By SEN. JIMMY HIGDON
14th District State Senator

SEN. JIMMY HIGDON

Wednesday, Nov. 21, 2018 — As the approaching holidays provide a brief break before the 2019 General Assembly, my wish is that everyone can take time out of their busy schedules to enjoy family and celebrate the reason for the season.

This next session I will not seek the position of Senate President Pro Tem when the upper chamber convenes at high noon on Jan. 8 for the 153rd regular session of the Kentucky General Assembly.

Last session, when Sen. David Givens lost his wife to cancer, I stepped up to serve his remaining term as pro tem so he could focus on his family. After a year of healing, Sen. Givens has told me that he plans to seek to return to that position. Out of my respect for him, I have decided to step aside.

With that said, once a leader always a leader. I will continue to study proposed legislation as we prepare for the upcoming session, set to begin on Jan. 8. While we need to continue to develop laws and policies that will attract jobs and businesses to Kentucky, here are some measures that I think could be taken up during the session:

PENSION REFORM. My crystal ball is too cloudy to make any accurate predictions on future public pension legislation. The fate of the pension bill passed last session is now in the hands of the courts. The case reached the state Supreme Court after a Franklin Circuit Court judge struck down the law down in June on procedural grounds. We expect a ruling from the Kentucky Supreme Court in early December.

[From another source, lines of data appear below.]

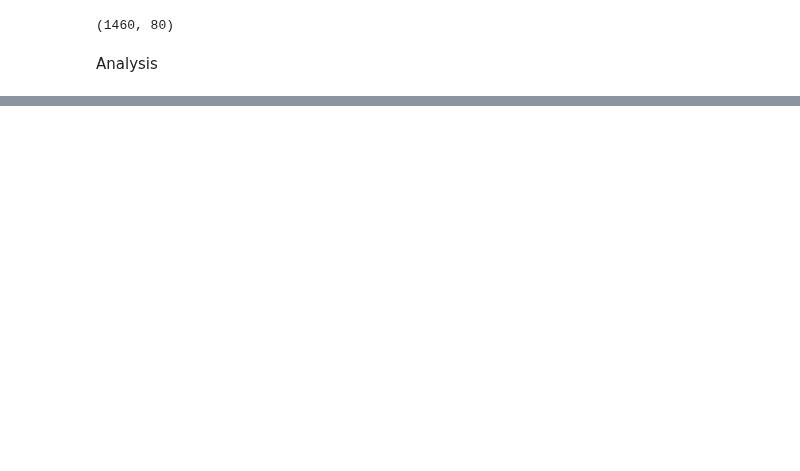
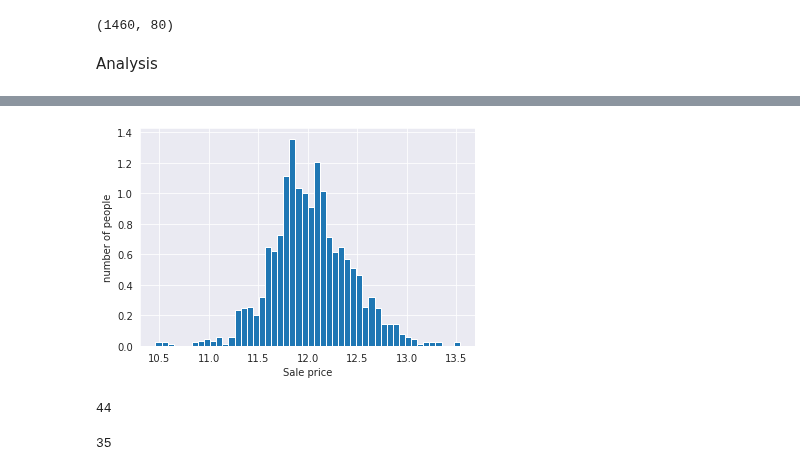
Before and after one commit to ChiefGitau/house_price_prediction, a Jupyter notebook: notebook/housing.ipynb, the cells around one changed output, grey strips where cells are left out. Cells and saved outputs as stored; diff of their text form; code cells hidden in the pictures; blank space fills up the shorter version.

```diff
--- a/notebook/housing.ipynb
+++ b/notebook/housing.ipynb
@@ -53,0 +63,20 @@ Analysis
+# %%
+#improving the distrubution using log
+
+np.log(data['SalePrice']).hist(bins = 50, density = True)
+plt.ylabel('number of people')
+plt.xlabel('Sale price')
+plt.show()
+# %% [output]
+[figure, added]
+# %%
+#variable Types
+#idetifying categorical vairbles
+
+cat_vars = [var for var in data.columns if data.dtypes[var] == 'O']
+
+cat_vars = cat_vars + ['MSSubClass']
+
+len(cat_vars)
+# %% [output]
+44
@@ -53,0 +86,7 @@ Analysis
+# %%
+num_vars = [var for var in data.columns if var not in cat_vars and var != 'SalePrice'
+            ]
+
+len(num_vars)
+# %% [output]
+35
```
Also changed, not shown: parts of 24 cells of this notebook.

SPORTS BETTING. A recent U.S. Supreme Court decision paves the way for Kentucky and other states to allow legal betting on professional and collegiate athletic events. And several states have since moved to legalize sports betting or are in the process of doing so, including New Jersey, West Virginia and Mississippi.

Supporters say sports betting won’t resolve the state’s budget woes, but it could provide an important source of new revenue. But efforts to allow sports betting in the state face the same questions that challenged efforts to bring casinos to Kentucky: moral concerns and constitutional questions.

MARIJUANA. While legislation to legalize recreational marijuana has failed in the past, support for legalizing medical marijuana appears to be growing. A group of state lawmakers is making a push to legalize medical marijuana, arguing that doing so would provide patients with an alternative to addictive painkillers and expensive medications.

The supporters hope Kentucky will soon join at least 30 other states and Washington D.C. that have legalized the use of marijuana for medical purposes. Opponents say that marijuana should be vetted by the federal Food and Drug Administration before the state legalizes it in any way.

CRIMINAL JUSTICE REFORM. With the state prisons running out of space to house additional inmates, I expect legislation designed to curb the growth of Kentucky’s inmate population.

One way to do that is to increase the felony threshold level for theft in Kentucky, which is currently $500. Another way to reduce Kentucky’s inmate population is to enact bail reform. Yet other ideas include reducing possession of certain drugs to misdemeanors, increasing medication-assisted treatment for drug addicts and improving how the state supervises the 48,000 people on probation.

SCHOOL SAFETY. School safety also continues to be an urgent issue, and state legislators have devoted a lot of time to the issue during the interim.

Suggestions made by experts this summer include looking at the school environment. We need to make sure they have the proper resources to address mental-health issues. We need to make sure the school entrances are secure and to make sure the classroom is secure. If students have to shelter in place, they need to be able to lock down the classroom. And we need to encourage the expansion of school resource officers. Kids need to feel safe at school.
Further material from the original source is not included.